Stored data:
■ ■ ■ ■ ■ ■ ■

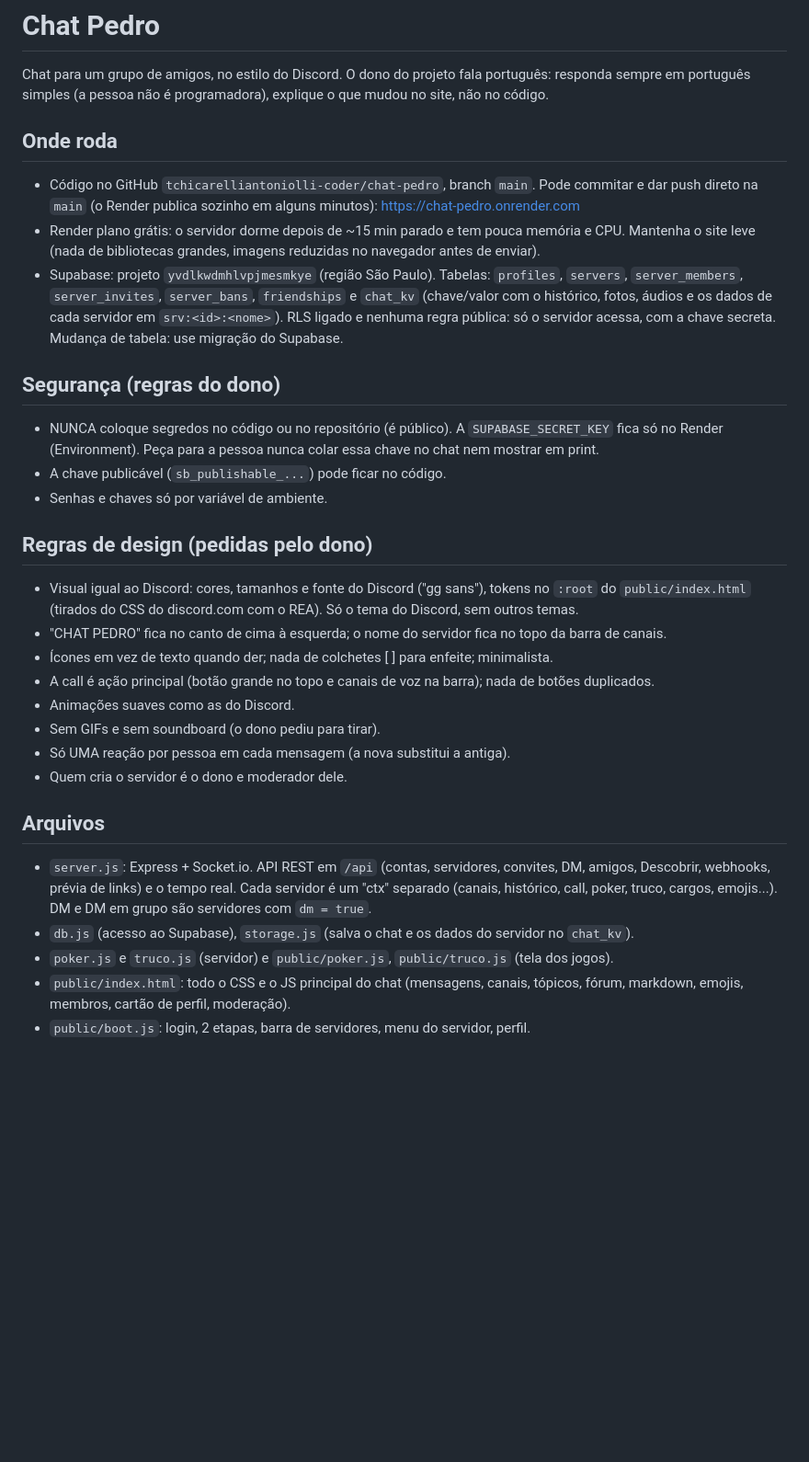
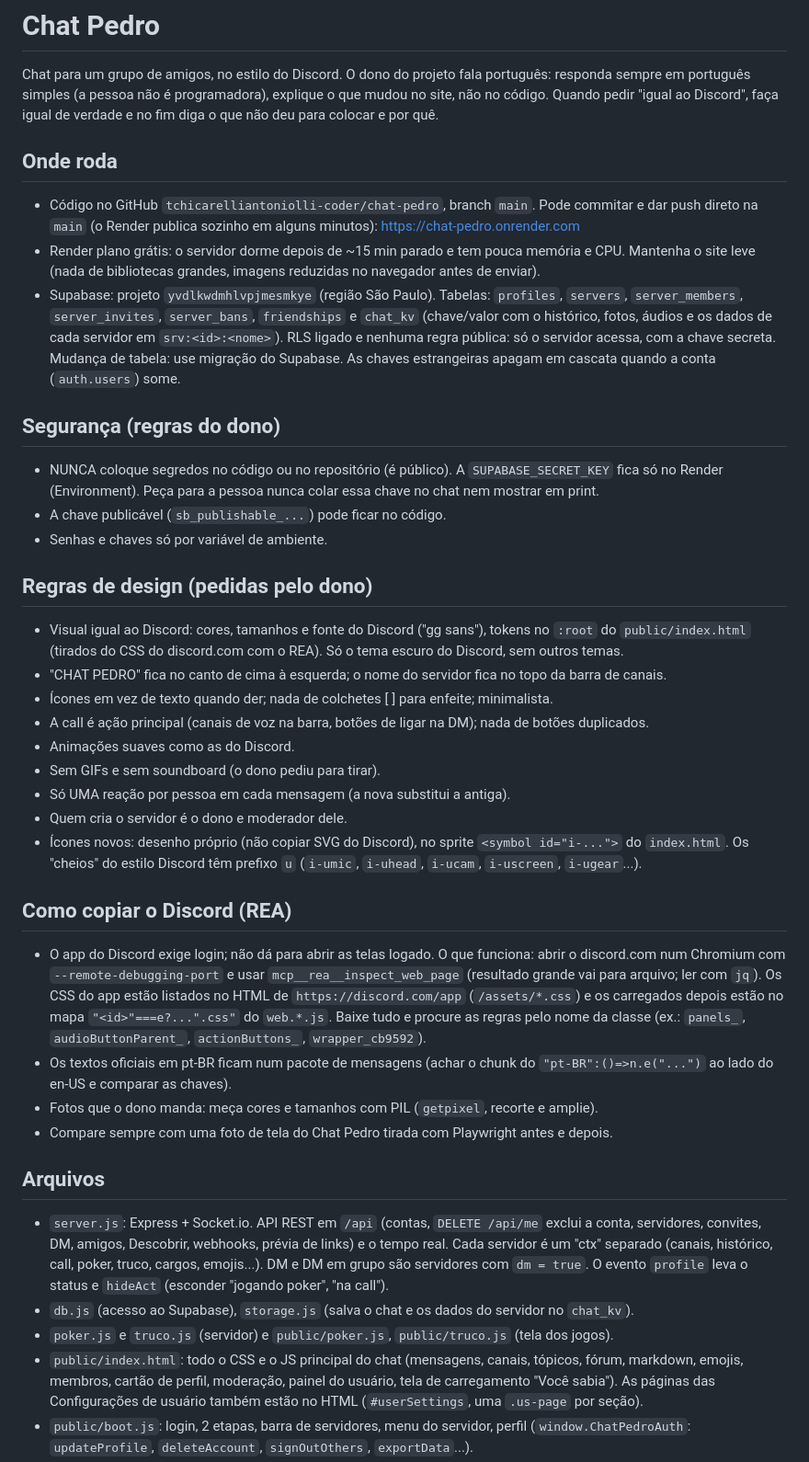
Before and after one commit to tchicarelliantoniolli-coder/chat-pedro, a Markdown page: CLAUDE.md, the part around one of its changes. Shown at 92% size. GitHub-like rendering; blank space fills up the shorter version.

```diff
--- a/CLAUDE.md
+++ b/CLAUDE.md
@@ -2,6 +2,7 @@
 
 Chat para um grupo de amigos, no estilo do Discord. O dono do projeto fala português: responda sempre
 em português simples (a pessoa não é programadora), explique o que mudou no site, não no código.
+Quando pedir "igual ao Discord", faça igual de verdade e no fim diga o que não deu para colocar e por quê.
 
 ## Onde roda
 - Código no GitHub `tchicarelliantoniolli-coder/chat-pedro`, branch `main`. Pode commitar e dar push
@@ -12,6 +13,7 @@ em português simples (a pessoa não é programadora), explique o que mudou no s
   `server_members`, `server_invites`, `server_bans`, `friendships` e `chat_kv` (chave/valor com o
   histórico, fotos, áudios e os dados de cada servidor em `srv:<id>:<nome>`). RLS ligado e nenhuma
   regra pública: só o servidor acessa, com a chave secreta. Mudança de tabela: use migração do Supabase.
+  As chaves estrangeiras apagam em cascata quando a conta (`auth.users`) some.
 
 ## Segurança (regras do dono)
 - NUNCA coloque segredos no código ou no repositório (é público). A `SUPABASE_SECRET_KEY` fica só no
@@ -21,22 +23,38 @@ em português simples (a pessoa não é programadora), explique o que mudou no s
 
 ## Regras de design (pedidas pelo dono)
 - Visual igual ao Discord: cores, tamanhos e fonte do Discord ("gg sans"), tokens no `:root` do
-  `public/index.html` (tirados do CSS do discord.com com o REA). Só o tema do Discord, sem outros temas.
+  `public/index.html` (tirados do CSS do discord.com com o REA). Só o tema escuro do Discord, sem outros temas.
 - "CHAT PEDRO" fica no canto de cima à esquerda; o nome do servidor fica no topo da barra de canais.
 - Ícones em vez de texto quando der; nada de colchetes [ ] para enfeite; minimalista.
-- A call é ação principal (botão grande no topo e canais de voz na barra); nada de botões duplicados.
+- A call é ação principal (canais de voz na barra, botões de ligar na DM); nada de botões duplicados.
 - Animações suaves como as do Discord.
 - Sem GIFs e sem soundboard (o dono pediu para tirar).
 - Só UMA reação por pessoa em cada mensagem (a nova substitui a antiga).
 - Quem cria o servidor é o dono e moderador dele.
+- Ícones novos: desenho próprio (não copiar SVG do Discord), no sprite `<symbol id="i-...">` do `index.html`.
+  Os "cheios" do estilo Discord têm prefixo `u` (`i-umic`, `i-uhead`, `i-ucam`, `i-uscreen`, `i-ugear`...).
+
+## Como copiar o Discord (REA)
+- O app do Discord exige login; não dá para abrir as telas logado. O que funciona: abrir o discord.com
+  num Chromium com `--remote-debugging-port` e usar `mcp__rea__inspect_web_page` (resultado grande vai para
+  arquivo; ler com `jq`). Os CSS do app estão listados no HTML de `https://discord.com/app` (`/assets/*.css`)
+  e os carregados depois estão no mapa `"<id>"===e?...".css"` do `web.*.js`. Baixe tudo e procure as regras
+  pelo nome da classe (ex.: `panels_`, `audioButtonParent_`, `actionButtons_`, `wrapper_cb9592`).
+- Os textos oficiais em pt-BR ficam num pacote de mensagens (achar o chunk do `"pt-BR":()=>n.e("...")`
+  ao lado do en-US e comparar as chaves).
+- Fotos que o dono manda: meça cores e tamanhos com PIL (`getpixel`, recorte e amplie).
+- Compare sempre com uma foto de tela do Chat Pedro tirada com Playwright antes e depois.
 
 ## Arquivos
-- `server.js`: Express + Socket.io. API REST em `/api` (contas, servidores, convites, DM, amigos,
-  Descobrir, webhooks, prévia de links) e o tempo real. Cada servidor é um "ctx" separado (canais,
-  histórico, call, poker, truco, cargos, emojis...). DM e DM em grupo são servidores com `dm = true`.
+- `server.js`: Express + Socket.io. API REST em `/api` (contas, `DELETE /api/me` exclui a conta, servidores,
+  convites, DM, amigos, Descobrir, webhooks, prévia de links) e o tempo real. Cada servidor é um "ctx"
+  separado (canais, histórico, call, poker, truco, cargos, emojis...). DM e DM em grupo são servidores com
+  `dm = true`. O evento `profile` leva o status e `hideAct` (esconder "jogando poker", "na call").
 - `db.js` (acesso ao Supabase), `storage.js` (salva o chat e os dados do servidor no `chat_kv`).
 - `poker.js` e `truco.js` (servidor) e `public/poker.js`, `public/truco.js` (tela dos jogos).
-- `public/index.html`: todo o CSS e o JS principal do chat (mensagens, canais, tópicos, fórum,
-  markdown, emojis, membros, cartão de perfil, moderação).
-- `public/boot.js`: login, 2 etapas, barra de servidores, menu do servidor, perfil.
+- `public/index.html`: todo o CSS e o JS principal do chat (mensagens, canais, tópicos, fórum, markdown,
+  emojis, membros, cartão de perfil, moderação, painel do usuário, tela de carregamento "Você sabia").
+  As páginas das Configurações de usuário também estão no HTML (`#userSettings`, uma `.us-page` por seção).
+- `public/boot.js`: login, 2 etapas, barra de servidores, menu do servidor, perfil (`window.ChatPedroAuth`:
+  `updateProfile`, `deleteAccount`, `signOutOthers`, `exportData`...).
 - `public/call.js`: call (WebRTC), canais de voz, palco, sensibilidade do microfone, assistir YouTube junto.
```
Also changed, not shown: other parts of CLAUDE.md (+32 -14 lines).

■ ■ ■ ■ ■ ■ ■

▶ [REQUIREMENT]: Copy the records exactly as they appear, leaving every picture out.

▶ [RESPONSE]:
Before and after one commit to tchicarelliantoniolli-coder/chat-pedro, a Markdown page: CLAUDE.md, the part around one of its changes. Shown at 92% size. GitHub-like rendering; blank space fills up the shorter version.

```diff
--- a/CLAUDE.md
+++ b/CLAUDE.md
@@ -2,6 +2,7 @@
 
 Chat para um grupo de amigos, no estilo do Discord. O dono do projeto fala português: responda sempre
 em português simples (a pessoa não é programadora), explique o que mudou no site, não no código.
+Quando pedir "igual ao Discord", faça igual de verdade e no fim diga o que não deu para colocar e por quê.
 
 ## Onde roda
 - Código no GitHub `tchicarelliantoniolli-coder/chat-pedro`, branch `main`. Pode commitar e dar push
@@ -12,6 +13,7 @@ em português simples (a pessoa não é programadora), explique o que mudou no s
   `server_members`, `server_invites`, `server_bans`, `friendships` e `chat_kv` (chave/valor com o
   histórico, fotos, áudios e os dados de cada servidor em `srv:<id>:<nome>`). RLS ligado e nenhuma
   regra pública: só o servidor acessa, com a chave secreta. Mudança de tabela: use migração do Supabase.
+  As chaves estrangeiras apagam em cascata quando a conta (`auth.users`) some.
 
 ## Segurança (regras do dono)
 - NUNCA coloque segredos no código ou no repositório (é público). A `SUPABASE_SECRET_KEY` fica só no
@@ -21,22 +23,38 @@ em português simples (a pessoa não é programadora), explique o que mudou no s
 
 ## Regras de design (pedidas pelo dono)
 - Visual igual ao Discord: cores, tamanhos e fonte do Discord ("gg sans"), tokens no `:root` do
-  `public/index.html` (tirados do CSS do discord.com com o REA). Só o tema do Discord, sem outros temas.
+  `public/index.html` (tirados do CSS do discord.com com o REA). Só o tema escuro do Discord, sem outros temas.
 - "CHAT PEDRO" fica no canto de cima à esquerda; o nome do servidor fica no topo da barra de canais.
 - Ícones em vez de texto quando der; nada de colchetes [ ] para enfeite; minimalista.
-- A call é ação principal (botão grande no topo e canais de voz na barra); nada de botões duplicados.
+- A call é ação principal (canais de voz na barra, botões de ligar na DM); nada de botões duplicados.
 - Animações suaves como as do Discord.
 - Sem GIFs e sem soundboard (o dono pediu para tirar).
 - Só UMA reação por pessoa em cada mensagem (a nova substitui a antiga).
 - Quem cria o servidor é o dono e moderador dele.
+- Ícones novos: desenho próprio (não copiar SVG do Discord), no sprite `<symbol id="i-...">` do `index.html`.
+  Os "cheios" do estilo Discord têm prefixo `u` (`i-umic`, `i-uhead`, `i-ucam`, `i-uscreen`, `i-ugear`...).
+
+## Como copiar o Discord (REA)
+- O app do Discord exige login; não dá para abrir as telas logado. O que funciona: abrir o discord.com
+  num Chromium com `--remote-debugging-port` e usar `mcp__rea__inspect_web_page` (resultado grande vai para
+  arquivo; ler com `jq`). Os CSS do app estão listados no HTML de `https://discord.com/app` (`/assets/*.css`)
+  e os carregados depois estão no mapa `"<id>"===e?...".css"` do `web.*.js`. Baixe tudo e procure as regras
+  pelo nome da classe (ex.: `panels_`, `audioButtonParent_`, `actionButtons_`, `wrapper_cb9592`).
+- Os textos oficiais em pt-BR ficam num pacote de mensagens (achar o chunk do `"pt-BR":()=>n.e("...")`
+  ao lado do en-US e comparar as chaves).
+- Fotos que o dono manda: meça cores e tamanhos com PIL (`getpixel`, recorte e amplie).
+- Compare sempre com uma foto de tela do Chat Pedro tirada com Playwright antes e depois.
 
 ## Arquivos
-- `server.js`: Express + Socket.io. API REST em `/api` (contas, servidores, convites, DM, amigos,
-  Descobrir, webhooks, prévia de links) e o tempo real. Cada servidor é um "ctx" separado (canais,
-  histórico, call, poker, truco, cargos, emojis...). DM e DM em grupo são servidores com `dm = true`.
+- `server.js`: Express + Socket.io. API REST em `/api` (contas, `DELETE /api/me` exclui a conta, servidores,
+  convites, DM, amigos, Descobrir, webhooks, prévia de links) e o tempo real. Cada servidor é um "ctx"
+  separado (canais, histórico, call, poker, truco, cargos, emojis...). DM e DM em grupo são servidores com
+  `dm = true`. O evento `profile` leva o status e `hideAct` (esconder "jogando poker", "na call").
 - `db.js` (acesso ao Supabase), `storage.js` (salva o chat e os dados do servidor no `chat_kv`).
 - `poker.js` e `truco.js` (servidor) e `public/poker.js`, `public/truco.js` (tela dos jogos).
-- `public/index.html`: todo o CSS e o JS principal do chat (mensagens, canais, tópicos, fórum,
-  markdown, emojis, membros, cartão de perfil, moderação).
-- `public/boot.js`: login, 2 etapas, barra de servidores, menu do servidor, perfil.
+- `public/index.html`: todo o CSS e o JS principal do chat (mensagens, canais, tópicos, fórum, markdown,
+  emojis, membros, cartão de perfil, moderação, painel do usuário, tela de carregamento "Você sabia").
+  As páginas das Configurações de usuário também estão no HTML (`#userSettings`, uma `.us-page` por seção).
+- `public/boot.js`: login, 2 etapas, barra de servidores, menu do servidor, perfil (`window.ChatPedroAuth`:
+  `updateProfile`, `deleteAccount`, `signOutOthers`, `exportData`...).
 - `public/call.js`: call (WebRTC), canais de voz, palco, sensibilidade do microfone, assistir YouTube junto.
```
Also changed, not shown: other parts of CLAUDE.md (+32 -14 lines).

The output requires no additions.